BEGIN RECORDED INFORMATION

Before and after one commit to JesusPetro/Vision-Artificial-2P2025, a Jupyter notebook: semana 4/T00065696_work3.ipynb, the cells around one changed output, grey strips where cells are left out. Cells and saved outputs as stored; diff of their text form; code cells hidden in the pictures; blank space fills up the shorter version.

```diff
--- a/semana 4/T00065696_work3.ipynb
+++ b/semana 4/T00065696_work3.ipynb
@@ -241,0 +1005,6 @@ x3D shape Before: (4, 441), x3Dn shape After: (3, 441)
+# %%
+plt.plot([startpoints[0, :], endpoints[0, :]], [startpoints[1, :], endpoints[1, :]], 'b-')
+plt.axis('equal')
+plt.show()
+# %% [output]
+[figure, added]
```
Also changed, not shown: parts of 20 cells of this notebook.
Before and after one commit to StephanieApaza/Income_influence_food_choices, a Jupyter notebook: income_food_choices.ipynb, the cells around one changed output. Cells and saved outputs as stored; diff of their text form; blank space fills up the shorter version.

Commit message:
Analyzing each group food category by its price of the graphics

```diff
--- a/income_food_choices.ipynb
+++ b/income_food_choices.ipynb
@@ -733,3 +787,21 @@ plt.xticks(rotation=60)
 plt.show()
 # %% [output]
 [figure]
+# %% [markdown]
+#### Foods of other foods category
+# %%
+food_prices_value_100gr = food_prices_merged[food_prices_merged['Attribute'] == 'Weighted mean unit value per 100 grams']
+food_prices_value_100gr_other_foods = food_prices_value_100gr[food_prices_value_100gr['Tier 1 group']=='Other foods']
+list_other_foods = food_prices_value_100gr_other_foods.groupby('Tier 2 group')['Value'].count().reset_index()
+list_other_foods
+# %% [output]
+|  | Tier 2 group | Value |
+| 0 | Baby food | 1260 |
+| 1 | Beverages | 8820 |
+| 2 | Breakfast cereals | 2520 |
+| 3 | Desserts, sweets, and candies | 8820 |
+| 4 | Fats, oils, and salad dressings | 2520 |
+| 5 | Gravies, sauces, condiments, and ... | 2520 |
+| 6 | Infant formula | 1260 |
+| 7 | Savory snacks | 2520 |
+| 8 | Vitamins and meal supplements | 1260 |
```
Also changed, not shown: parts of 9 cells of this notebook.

END RECORDED INFORMATION

### ASSIGNMENT
In full and without alteration, retype the entries above.

### EXERCISE RESULT
Before and after one commit to JesusPetro/Vision-Artificial-2P2025, a Jupyter notebook: semana 4/T00065696_work3.ipynb, the cells around one changed output, grey strips where cells are left out. Cells and saved outputs as stored; diff of their text form; code cells hidden in the pictures; blank space fills up the shorter version.

```diff
--- a/semana 4/T00065696_work3.ipynb
+++ b/semana 4/T00065696_work3.ipynb
@@ -241,0 +1005,6 @@ x3D shape Before: (4, 441), x3Dn shape After: (3, 441)
+# %%
+plt.plot([startpoints[0, :], endpoints[0, :]], [startpoints[1, :], endpoints[1, :]], 'b-')
+plt.axis('equal')
+plt.show()
+# %% [output]
+[figure, added]
```
Also changed, not shown: parts of 20 cells of this notebook.
Before and after one commit to StephanieApaza/Income_influence_food_choices, a Jupyter notebook: income_food_choices.ipynb, the cells around one changed output. Cells and saved outputs as stored; diff of their text form; blank space fills up the shorter version.

Commit message:
Analyzing each group food category by its price of the graphics

```diff
--- a/income_food_choices.ipynb
+++ b/income_food_choices.ipynb
@@ -733,3 +787,21 @@ plt.xticks(rotation=60)
 plt.show()
 # %% [output]
 [figure]
+# %% [markdown]
+#### Foods of other foods category
+# %%
+food_prices_value_100gr = food_prices_merged[food_prices_merged['Attribute'] == 'Weighted mean unit value per 100 grams']
+food_prices_value_100gr_other_foods = food_prices_value_100gr[food_prices_value_100gr['Tier 1 group']=='Other foods']
+list_other_foods = food_prices_value_100gr_other_foods.groupby('Tier 2 group')['Value'].count().reset_index()
+list_other_foods
+# %% [output]
+|  | Tier 2 group | Value |
+| 0 | Baby food | 1260 |
+| 1 | Beverages | 8820 |
+| 2 | Breakfast cereals | 2520 |
+| 3 | Desserts, sweets, and candies | 8820 |
+| 4 | Fats, oils, and salad dressings | 2520 |
+| 5 | Gravies, sauces, condiments, and ... | 2520 |
+| 6 | Infant formula | 1260 |
+| 7 | Savory snacks | 2520 |
+| 8 | Vitamins and meal supplements | 1260 |
```
Also changed, not shown: parts of 9 cells of this notebook.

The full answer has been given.